Wednesday, April 20, 2011
What's Your Worldview?
I’ve been thinking lately about worldviews, what the Germans called weltenshauung in the 19th century (in fact, “worldview” comes from the translation of the German word.). Its approximate meaning is how one views the world, or even the universe, and humanity’s relation to it.
Ideally, a worldview would emerge after careful study, instruction, guidance, inference and understanding. I don’t know if any worldview, or any specific person’s worldview, actually happens that way. These days, to watch what passes for governance in our national and state capitals, the only worldview that seems to matter is power and who has it at the moment. One might even argue that many of us have a worldview, and we see and interpret everything to justify what we believe, whether it does or not. And perhaps especially when it does not.
However a person develops a worldview, it’s clear that we all have one, even if we’re unconscious of it. It could be a religious worldview – Christian, Muslim, Hindu, secular. It could be political – Democrat, Republican, Socialist, communist, progressive, liberal, conservative. It might be economic – wealthy, poor, middle class. It could be based on education. It might be some combination of all of these and others (and usually is). And we all have one.

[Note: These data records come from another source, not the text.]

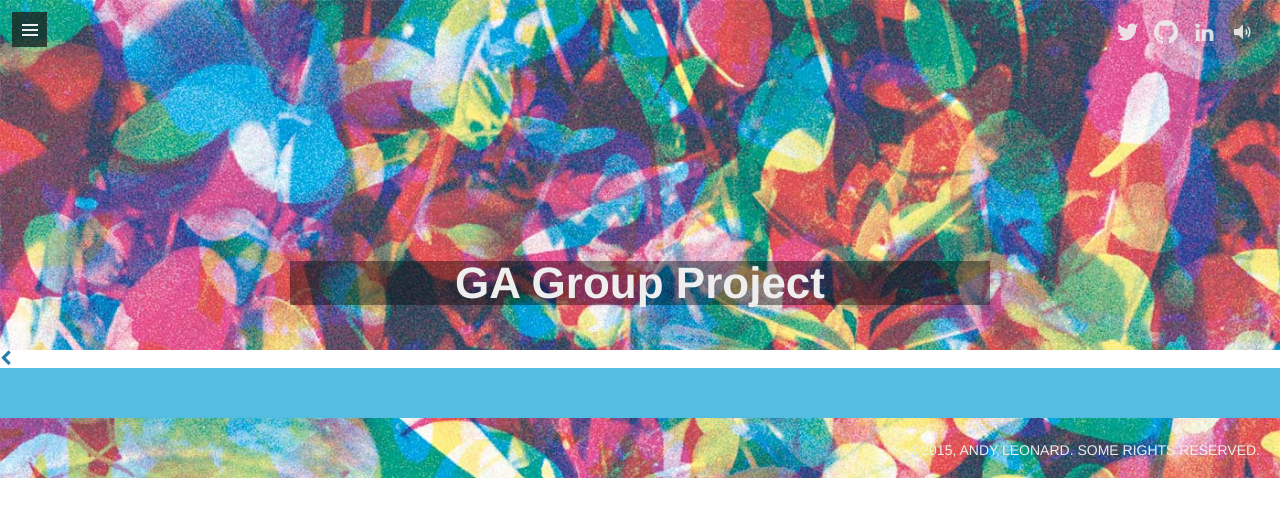
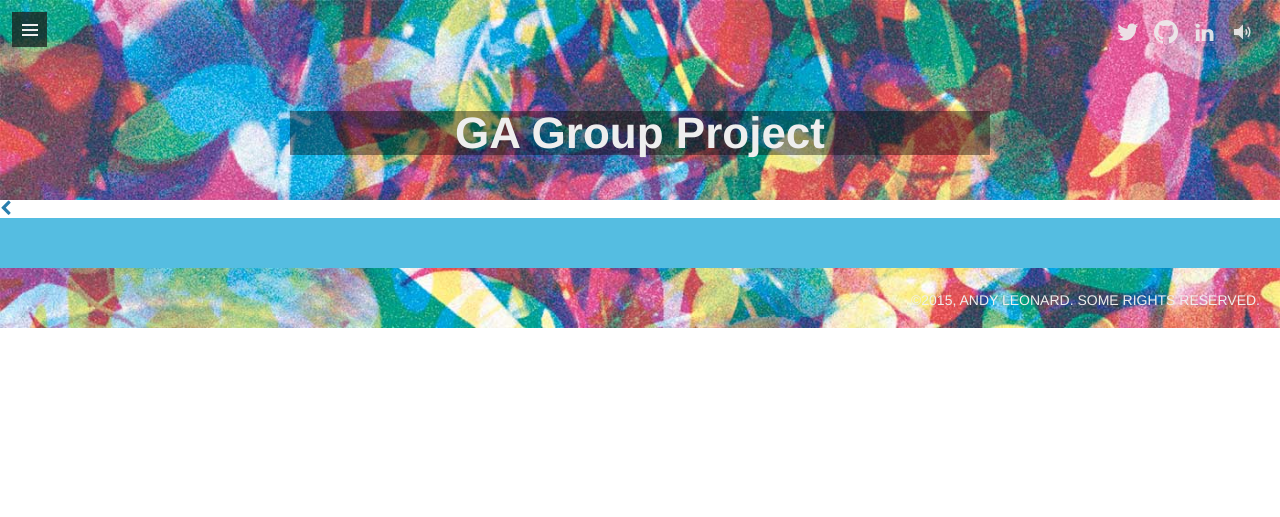
Before and after one commit to ALeonard90/ALeonard90.github.io, a Jekyll site: the page built from wanderlust.md, in a window 1280 px wide. Shown: the top 517 px of the page. Built offline with Jekyll 4.4.1, drawn with Linux system fonts in a browser that asks for light colours; nearby versions of some CDN libraries; some web fonts are replaced.

Commit message:
title height

```diff
--- a/_layouts/dctunez.html
+++ b/_layouts/dctunez.html
@@ -2,7 +2,7 @@
 layout: default
 ---
 
-<header class="clean" style="height: 350px; background-image: url(../assets/images/Caribou.jpg); {% if site.parallax != true %}background-attachment: scroll;{% endif %}" data-stellar-background-ratio="0.5" data-stellar-horizontal-offset="50">
+<header class="clean" style="height: 200px; background-image: url(../assets/images/Caribou.jpg); {% if site.parallax != true %}background-attachment: scroll;{% endif %}" data-stellar-background-ratio="0.5" data-stellar-horizontal-offset="50">
 	{% include top.html %}
 	</div>
 	<div id="post-info" style="bottom: 30px; text-align: center; line-height: 45px;" data-stellar-ratio="0.7">
--- a/_layouts/nourishing.html
+++ b/_layouts/nourishing.html
@@ -2,10 +2,10 @@
 layout: default
 ---
 
-<header class="clean" style="height: 350px; background-image: url(../assets/images/Caribou.jpg); {% if site.parallax != true %}background-attachment: scroll;{% endif %}" data-stellar-background-ratio="0.5" data-stellar-horizontal-offset="50">
+<header class="clean" style="height: 100px; background-image: url(../assets/images/Caribou.jpg); {% if site.parallax != true %}background-attachment: scroll;{% endif %}" data-stellar-background-ratio="0.5" data-stellar-horizontal-offset="50">
 	{% include top.html %}
 	</div>
-	<div id="post-info" style="bottom: 15px; text-align: center; line-height: 45px;" data-stellar-ratio="0.7">
+	<div id="post-info" style="bottom: 30px; text-align: center; line-height: 45px;" data-stellar-ratio="0.7">
 		<h1>{{ page.title }}</h1>
 	</div>
 </header>
--- a/_layouts/wanderlust.html
+++ b/_layouts/wanderlust.html
@@ -2,7 +2,7 @@
 layout: default
 ---
 
-<header class="clean" style="height: 350px; background-image: url(../assets/images/Caribou.jpg); {% if site.parallax != true %}background-attachment: scroll;{% endif %}" data-stellar-background-ratio="0.5" data-stellar-horizontal-offset="50">
+<header class="clean" style="height: 200px; background-image: url(../assets/images/Caribou.jpg); {% if site.parallax != true %}background-attachment: scroll;{% endif %}" data-stellar-background-ratio="0.5" data-stellar-horizontal-offset="50">
 	{% include top.html %}
 	</div>
 	<div id="post-info" style="bottom: 30px; text-align: center; line-height: 45px;" data-stellar-ratio="0.7">
```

Worldviews tend to filter things out and in. If a congressman proposes a tax, like an increase in income taxes, worldviews automatically determine how it will be received, explained and understood. I’ll give you two names, and your response to each will tell me a lot – probably everything – about your worldview. The first name: Sarah Palin. The second name: Barack Obama.
(The media play a role in this, too, of course, and the media have their own particular worldview, one that usually starts with denial of having one. Journalists always seem so shocked to be accused of bias.)
The times we live in seem to require that worldviews scream at each other. Every worldview presupposes that anything conflicting with it must be destroyed, or at a minimum contained and neutralized. We live in shrill times, and shrill times require reasonable people to be marginalized.
This is not an argument for coexistence, like the bumper sticker reads. But it might be an argument, perhaps a plea, for civility.
In chapter five of Mere Christianity, C.S. Lewis puts his finger on this issue of worldview:
“…Christianity tells people to repent and promises them forgiveness. It therefore has nothing (as far as I know) to say to people who do not know they have done anything to repent of and who do not feel that they need any forgiveness. It is after you have realized that there is a real Moral Law, and a Power behind that law, and that you have broken that law and put yourself wrong with that Power – it is after all this, and not a moment sooner, that Christianity begins to talk.”
In fact, until we all have understood there is a Moral Law, and a Power behind it, and how we have all failed to obey that Law, then the spectacles of worldviews screaming at each other will continue.
And end badly.
This post is part of the book discussion hosted by Sarah Salter and Jason Stasyszen on Mere Christianity by C.S. Lewis. To see other posts, please visit Sarah Salter at Living Between the Lines.